▸ **Required work**:
List each line of the data that holds the string "frames", please.

====== Recorded information ======

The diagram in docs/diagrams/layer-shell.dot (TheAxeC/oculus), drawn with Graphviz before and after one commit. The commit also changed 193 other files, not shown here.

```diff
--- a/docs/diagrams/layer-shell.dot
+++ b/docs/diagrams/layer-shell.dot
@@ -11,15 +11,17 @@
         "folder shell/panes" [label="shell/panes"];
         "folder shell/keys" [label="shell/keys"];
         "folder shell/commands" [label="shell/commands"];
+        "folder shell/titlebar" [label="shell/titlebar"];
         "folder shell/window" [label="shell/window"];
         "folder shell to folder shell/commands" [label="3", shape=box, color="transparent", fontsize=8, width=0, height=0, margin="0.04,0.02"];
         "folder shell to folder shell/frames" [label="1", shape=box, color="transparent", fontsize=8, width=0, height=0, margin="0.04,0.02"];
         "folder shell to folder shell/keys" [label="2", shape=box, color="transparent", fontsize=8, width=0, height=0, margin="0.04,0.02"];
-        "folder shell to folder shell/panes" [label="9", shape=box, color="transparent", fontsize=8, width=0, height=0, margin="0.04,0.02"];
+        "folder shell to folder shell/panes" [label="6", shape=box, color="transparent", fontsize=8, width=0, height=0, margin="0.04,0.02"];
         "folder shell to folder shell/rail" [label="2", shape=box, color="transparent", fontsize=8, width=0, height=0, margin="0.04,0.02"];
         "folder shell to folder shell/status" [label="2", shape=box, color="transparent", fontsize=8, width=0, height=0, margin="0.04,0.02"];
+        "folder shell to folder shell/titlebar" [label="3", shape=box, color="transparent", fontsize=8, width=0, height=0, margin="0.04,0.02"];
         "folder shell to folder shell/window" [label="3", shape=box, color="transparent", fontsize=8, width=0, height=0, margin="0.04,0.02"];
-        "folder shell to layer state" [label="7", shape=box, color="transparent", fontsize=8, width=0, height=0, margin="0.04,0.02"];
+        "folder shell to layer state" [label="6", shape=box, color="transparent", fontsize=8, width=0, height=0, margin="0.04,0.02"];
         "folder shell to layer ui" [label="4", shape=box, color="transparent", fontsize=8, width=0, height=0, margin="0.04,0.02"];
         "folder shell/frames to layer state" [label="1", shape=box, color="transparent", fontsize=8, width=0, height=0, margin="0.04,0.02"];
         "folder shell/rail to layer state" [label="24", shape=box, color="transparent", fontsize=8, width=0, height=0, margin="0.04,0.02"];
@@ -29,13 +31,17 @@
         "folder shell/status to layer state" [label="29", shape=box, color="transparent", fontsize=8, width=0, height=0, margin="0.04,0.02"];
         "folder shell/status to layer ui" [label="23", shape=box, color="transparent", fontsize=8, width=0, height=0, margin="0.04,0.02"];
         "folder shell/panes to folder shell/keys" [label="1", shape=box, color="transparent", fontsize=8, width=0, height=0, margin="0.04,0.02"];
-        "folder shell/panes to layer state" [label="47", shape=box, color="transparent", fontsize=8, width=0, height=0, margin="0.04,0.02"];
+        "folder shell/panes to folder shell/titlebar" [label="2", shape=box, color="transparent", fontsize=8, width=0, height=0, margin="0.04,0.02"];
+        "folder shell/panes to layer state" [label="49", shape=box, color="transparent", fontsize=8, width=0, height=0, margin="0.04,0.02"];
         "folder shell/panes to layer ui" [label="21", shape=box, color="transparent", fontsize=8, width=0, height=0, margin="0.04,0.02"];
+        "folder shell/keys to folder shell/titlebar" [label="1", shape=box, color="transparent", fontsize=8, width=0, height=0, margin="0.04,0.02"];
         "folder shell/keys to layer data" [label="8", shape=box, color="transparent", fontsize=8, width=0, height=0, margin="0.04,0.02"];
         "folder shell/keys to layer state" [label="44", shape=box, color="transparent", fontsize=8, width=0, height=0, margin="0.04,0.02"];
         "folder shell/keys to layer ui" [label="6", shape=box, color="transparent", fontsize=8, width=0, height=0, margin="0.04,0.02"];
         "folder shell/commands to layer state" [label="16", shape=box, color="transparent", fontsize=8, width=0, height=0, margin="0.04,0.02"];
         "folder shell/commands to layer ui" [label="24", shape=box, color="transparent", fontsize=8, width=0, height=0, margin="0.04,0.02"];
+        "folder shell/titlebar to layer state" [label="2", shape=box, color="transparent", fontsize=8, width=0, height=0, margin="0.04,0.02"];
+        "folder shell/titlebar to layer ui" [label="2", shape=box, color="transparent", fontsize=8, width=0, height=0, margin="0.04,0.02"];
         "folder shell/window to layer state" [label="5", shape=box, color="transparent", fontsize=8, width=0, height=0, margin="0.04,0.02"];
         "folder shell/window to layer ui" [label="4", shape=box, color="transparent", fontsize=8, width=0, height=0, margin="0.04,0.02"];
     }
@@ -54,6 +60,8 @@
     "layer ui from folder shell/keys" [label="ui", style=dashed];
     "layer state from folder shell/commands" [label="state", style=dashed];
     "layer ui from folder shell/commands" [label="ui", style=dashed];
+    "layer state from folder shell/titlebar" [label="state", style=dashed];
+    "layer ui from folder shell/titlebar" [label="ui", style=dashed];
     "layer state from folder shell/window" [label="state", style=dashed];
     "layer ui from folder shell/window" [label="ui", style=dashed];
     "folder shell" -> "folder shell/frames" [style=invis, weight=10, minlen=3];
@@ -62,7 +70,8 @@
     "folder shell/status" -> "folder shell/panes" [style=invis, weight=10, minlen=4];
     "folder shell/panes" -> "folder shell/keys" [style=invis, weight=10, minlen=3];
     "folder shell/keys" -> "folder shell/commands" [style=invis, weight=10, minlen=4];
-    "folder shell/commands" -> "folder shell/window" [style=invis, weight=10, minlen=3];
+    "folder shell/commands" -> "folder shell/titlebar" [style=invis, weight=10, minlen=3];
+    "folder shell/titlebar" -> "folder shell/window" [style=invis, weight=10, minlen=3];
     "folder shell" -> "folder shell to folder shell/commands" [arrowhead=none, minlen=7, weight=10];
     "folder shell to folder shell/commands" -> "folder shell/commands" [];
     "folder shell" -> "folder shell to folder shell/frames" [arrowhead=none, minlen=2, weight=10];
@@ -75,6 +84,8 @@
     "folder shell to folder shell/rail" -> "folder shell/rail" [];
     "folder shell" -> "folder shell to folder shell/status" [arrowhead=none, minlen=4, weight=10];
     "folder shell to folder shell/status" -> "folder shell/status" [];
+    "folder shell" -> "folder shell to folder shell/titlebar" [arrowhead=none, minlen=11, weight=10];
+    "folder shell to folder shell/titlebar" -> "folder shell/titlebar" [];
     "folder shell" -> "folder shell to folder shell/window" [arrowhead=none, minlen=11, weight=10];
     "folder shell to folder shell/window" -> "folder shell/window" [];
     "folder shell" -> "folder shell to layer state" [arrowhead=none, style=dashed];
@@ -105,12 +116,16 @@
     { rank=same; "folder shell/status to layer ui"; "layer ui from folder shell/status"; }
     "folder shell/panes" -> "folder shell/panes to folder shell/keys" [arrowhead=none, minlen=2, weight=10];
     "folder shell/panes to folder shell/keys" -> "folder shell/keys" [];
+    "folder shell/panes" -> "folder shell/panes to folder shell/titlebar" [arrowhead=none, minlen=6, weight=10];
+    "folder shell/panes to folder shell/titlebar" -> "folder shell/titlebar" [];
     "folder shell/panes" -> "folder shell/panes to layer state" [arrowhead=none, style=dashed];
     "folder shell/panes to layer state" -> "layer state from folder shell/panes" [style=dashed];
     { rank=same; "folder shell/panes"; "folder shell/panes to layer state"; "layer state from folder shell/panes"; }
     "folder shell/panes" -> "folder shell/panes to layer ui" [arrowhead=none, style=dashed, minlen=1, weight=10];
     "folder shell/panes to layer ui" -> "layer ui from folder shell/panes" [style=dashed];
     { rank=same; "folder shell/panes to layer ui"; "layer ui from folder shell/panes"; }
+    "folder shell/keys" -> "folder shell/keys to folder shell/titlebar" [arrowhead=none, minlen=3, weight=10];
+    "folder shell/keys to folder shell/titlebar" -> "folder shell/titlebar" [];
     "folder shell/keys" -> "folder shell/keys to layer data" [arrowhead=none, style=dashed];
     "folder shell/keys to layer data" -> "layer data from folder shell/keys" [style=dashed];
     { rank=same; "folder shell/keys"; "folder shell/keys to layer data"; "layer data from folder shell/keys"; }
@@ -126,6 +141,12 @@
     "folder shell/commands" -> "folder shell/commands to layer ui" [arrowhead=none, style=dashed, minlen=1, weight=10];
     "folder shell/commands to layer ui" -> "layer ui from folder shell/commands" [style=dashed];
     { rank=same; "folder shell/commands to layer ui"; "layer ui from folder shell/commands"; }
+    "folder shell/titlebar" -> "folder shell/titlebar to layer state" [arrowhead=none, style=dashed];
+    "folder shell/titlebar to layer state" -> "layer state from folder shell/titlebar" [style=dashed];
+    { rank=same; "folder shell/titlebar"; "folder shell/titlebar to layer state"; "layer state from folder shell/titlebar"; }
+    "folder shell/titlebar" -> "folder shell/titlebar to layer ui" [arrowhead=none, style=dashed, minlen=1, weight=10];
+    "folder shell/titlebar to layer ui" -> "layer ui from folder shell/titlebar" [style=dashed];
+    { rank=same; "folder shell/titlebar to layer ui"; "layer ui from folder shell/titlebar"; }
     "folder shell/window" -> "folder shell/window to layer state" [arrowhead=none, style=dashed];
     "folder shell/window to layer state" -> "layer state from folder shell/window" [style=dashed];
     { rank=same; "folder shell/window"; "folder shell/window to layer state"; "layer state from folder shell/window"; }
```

======
====== Recorded information ======

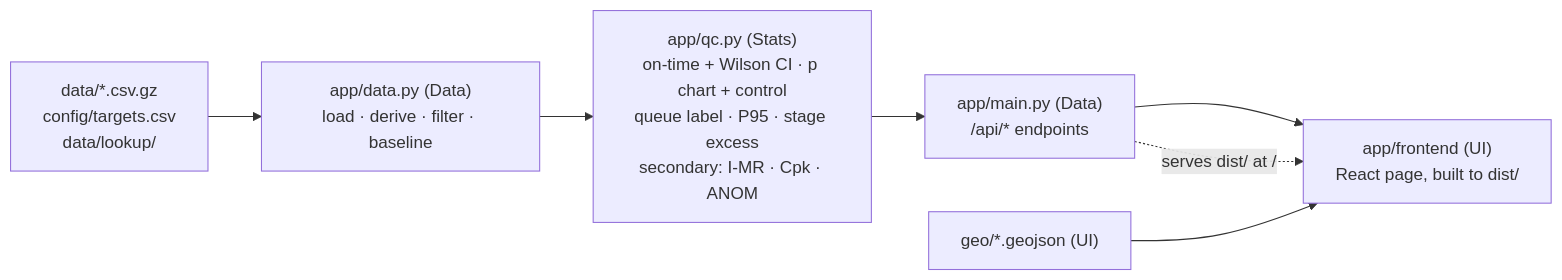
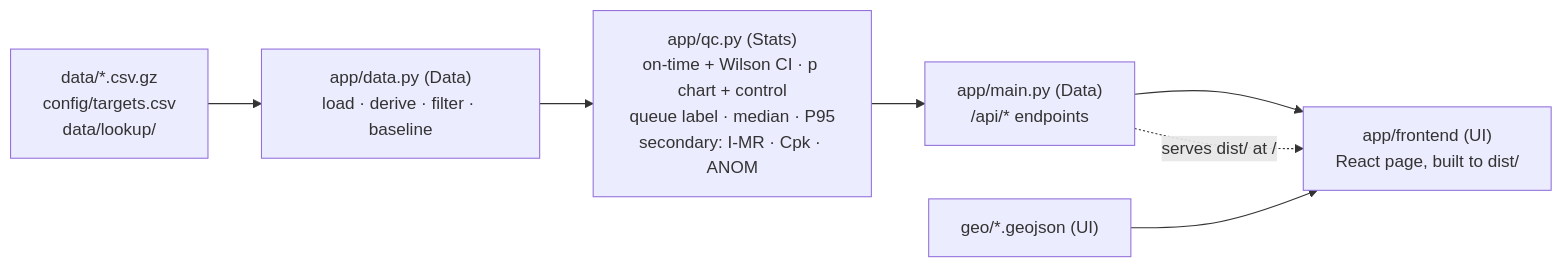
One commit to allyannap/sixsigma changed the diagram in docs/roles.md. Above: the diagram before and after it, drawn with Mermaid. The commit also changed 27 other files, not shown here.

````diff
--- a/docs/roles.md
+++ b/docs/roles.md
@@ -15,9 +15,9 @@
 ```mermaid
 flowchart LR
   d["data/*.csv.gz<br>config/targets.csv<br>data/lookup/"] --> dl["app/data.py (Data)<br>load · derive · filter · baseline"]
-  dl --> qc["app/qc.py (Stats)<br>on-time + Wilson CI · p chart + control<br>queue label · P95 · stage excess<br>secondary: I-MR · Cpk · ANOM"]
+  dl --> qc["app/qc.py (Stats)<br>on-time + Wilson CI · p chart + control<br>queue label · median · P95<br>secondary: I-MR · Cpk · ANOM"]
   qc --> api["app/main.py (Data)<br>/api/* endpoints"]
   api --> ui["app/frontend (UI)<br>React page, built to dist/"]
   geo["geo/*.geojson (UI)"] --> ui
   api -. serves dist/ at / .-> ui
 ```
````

======

▸ **Exercise output**:
         "folder shell to folder shell/frames" [label="1", shape=box, color="transparent", fontsize=8, width=0, height=0, margin="0.04,0.02"];
         "folder shell/frames to layer state" [label="1", shape=box, color="transparent", fontsize=8, width=0, height=0, margin="0.04,0.02"];
     "folder shell" -> "folder shell/frames" [style=invis, weight=10, minlen=3];
     "folder shell" -> "folder shell to folder shell/frames" [arrowhead=none, minlen=2, weight=10];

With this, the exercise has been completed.